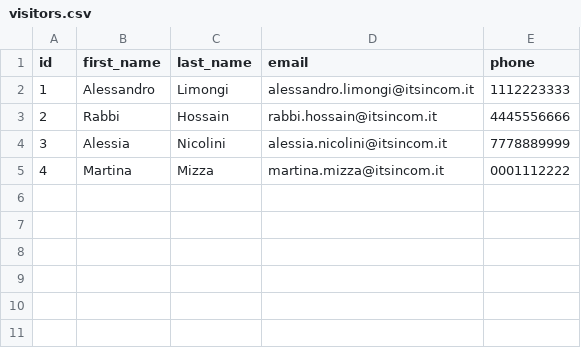
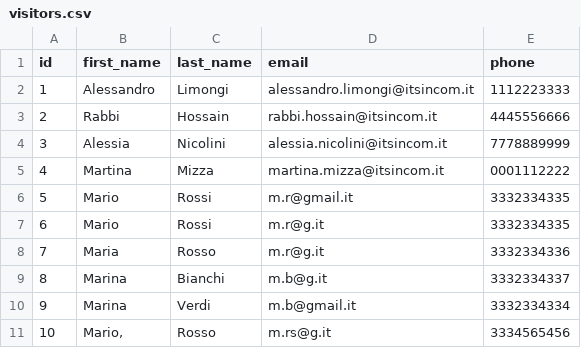
Before and after one commit to Alessia-Nicolini/project-work2, a CSV file: data/visitors.csv, drawn as a sheet; the diff names each change by its address in the sheet, - before the commit and + after, or states it on an @@ line.

```diff
--- a/data/visitors.csv
+++ b/data/visitors.csv
+row 6: 5 | Mario | Rossi | m.r@gmail.it | 3332334335
+row 7: 6 | Mario | Rossi | m.r@g.it | 3332334335
+row 8: 7 | Maria | Rosso | m.r@g.it | 3332334336
+row 9: 8 | Marina | Bianchi | m.b@g.it | 3332334337
+row 10: 9 | Marina | Verdi | m.b@gmail.it | 3332334334
+row 11: 10 | Mario, | Rosso | m.rs@g.it | 3334565456
```
Also changed, not shown: data/visits.csv.
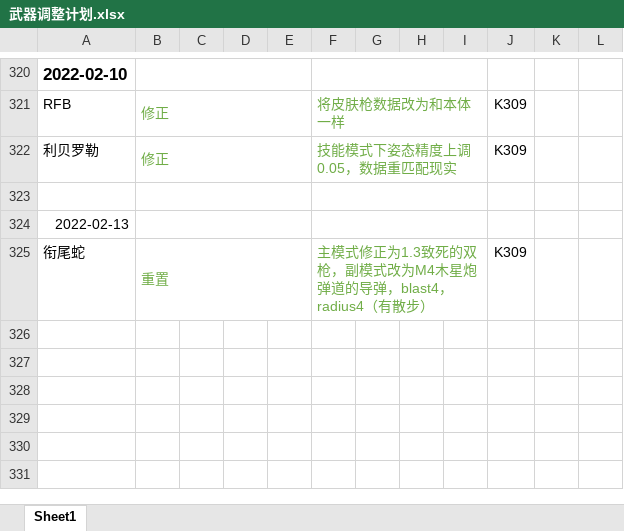
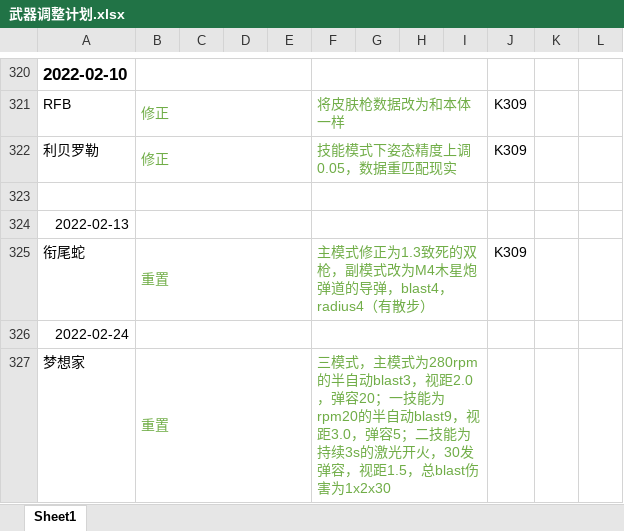
Before and after one commit to GFL-Castling-Staff/GFL-Castling, an Excel workbook: 武器调整计划.xlsx, sheet Sheet1, drawn as a sheet; only a part is shown, gaps mark what is left out; values as stored, in another font and other column widths than the file's, no borders; the diff names each change by its address in the sheet, - before the commit and + after, or states it on an @@ line.

```diff
--- a/武器调整计划.xlsx (sheet Sheet1)
+++ b/武器调整计划.xlsx (sheet Sheet1)
+row 326: 2022-02-24
+row 327: 梦想家 | 重置 |  |  |  | 三模式，主模式为280rpm的半自动blast3，视距2.0，弹容20；一技能为rpm20的半自动blast9，视距3.0，弹容5；二技能为持续3s的激光开火，30发弹容，视距1.5，总blast伤害为1x2x30
```
Also changed, not shown: 4 other files.
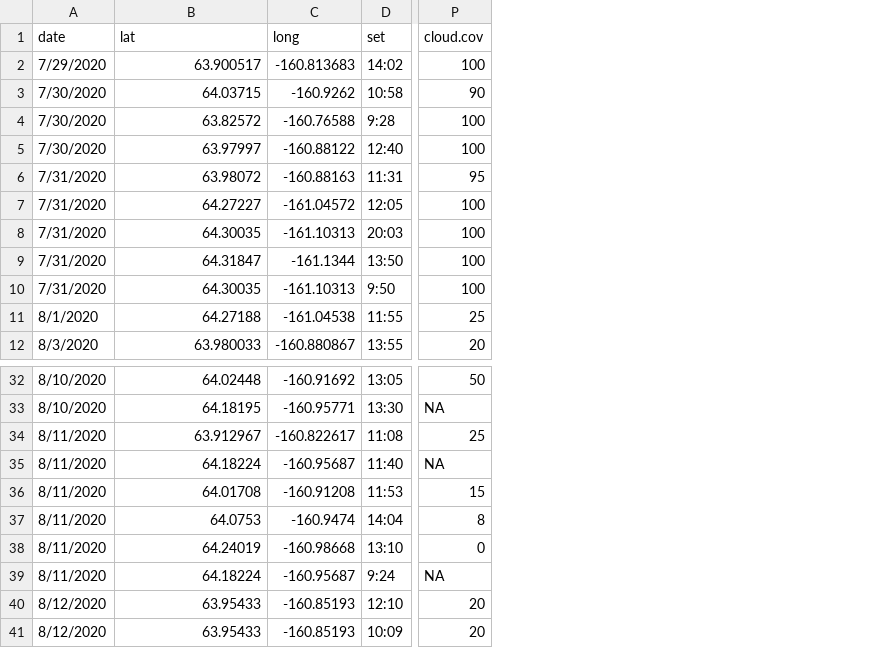
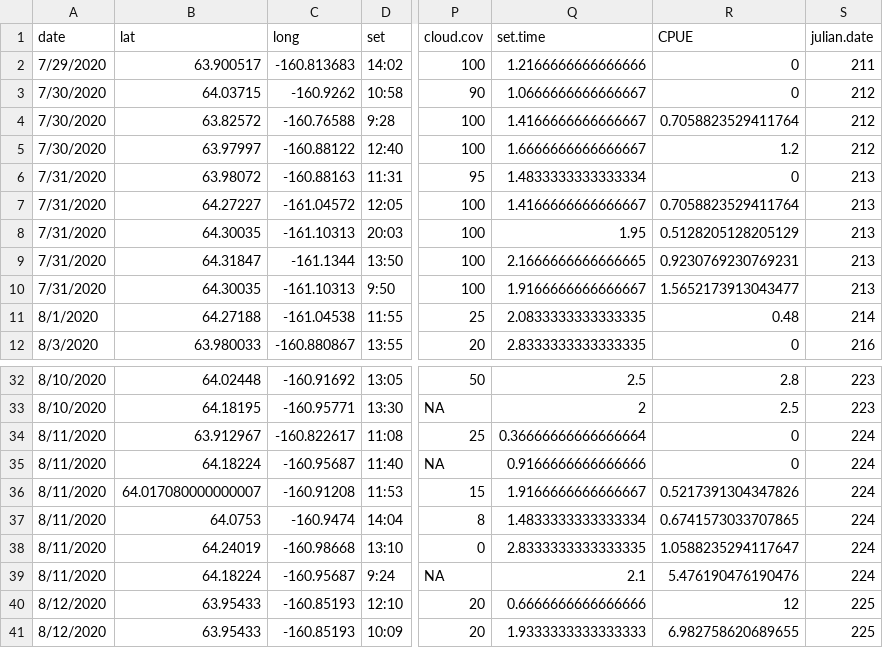
Before and after one commit to lukehenslee/Coursework, a CSV file: 604/data/cpue.csv, drawn as a sheet; only a part is shown, gaps mark what is left out; the diff names each change by its address in the sheet, - before the commit and + after, or states it on an @@ line.

Commit message:
Commit

```diff
--- a/604/data/cpue.csv
+++ b/604/data/cpue.csv
+column Q (set.time), rows 2-12: 1.2166666666666666 | 1.0666666666666667 | 1.4166666666666667 | 1.6666666666666667 | 1.4833333333333334 | 1.4166666666666667 | 1.95 | 2.1666666666666665 | 1.9166666666666667 | 2.0833333333333335 | 2.8333333333333335; rows 32-41: 2.5 | 2 | 0.36666666666666664 | 0.9166666666666666 | 1.9166666666666667 | 1.4833333333333334 | 2.8333333333333335 | 2.1 | 0.6666666666666666 | 1.9333333333333333
+column R (CPUE), rows 2-12: 0 | 0 | 0.7058823529411764 | 1.2 | 0 | 0.7058823529411764 | 0.5128205128205129 | 0.9230769230769231 | 1.5652173913043477 | 0.48 | 0; rows 32-41: 2.8 | 2.5 | 0 | 0 | 0.5217391304347826 | 0.6741573033707865 | 1.0588235294117647 | 5.476190476190476 | 12 | 6.982758620689655
+column S (julian.date), rows 2-12: 211 | 212 | 212 | 212 | 213 | 213 | 213 | 213 | 213 | 214 | 216; rows 32-41: 223 | 223 | 224 | 224 | 224 | 224 | 224 | 224 | 225 | 225
-B36 (lat): 64.01708
+B36 (lat): 64.017080000000007
```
• • • • • • •
What is needed: Determine how many lines in the listing above contain the word "sheet". Provide that figure only.

Task answer: 5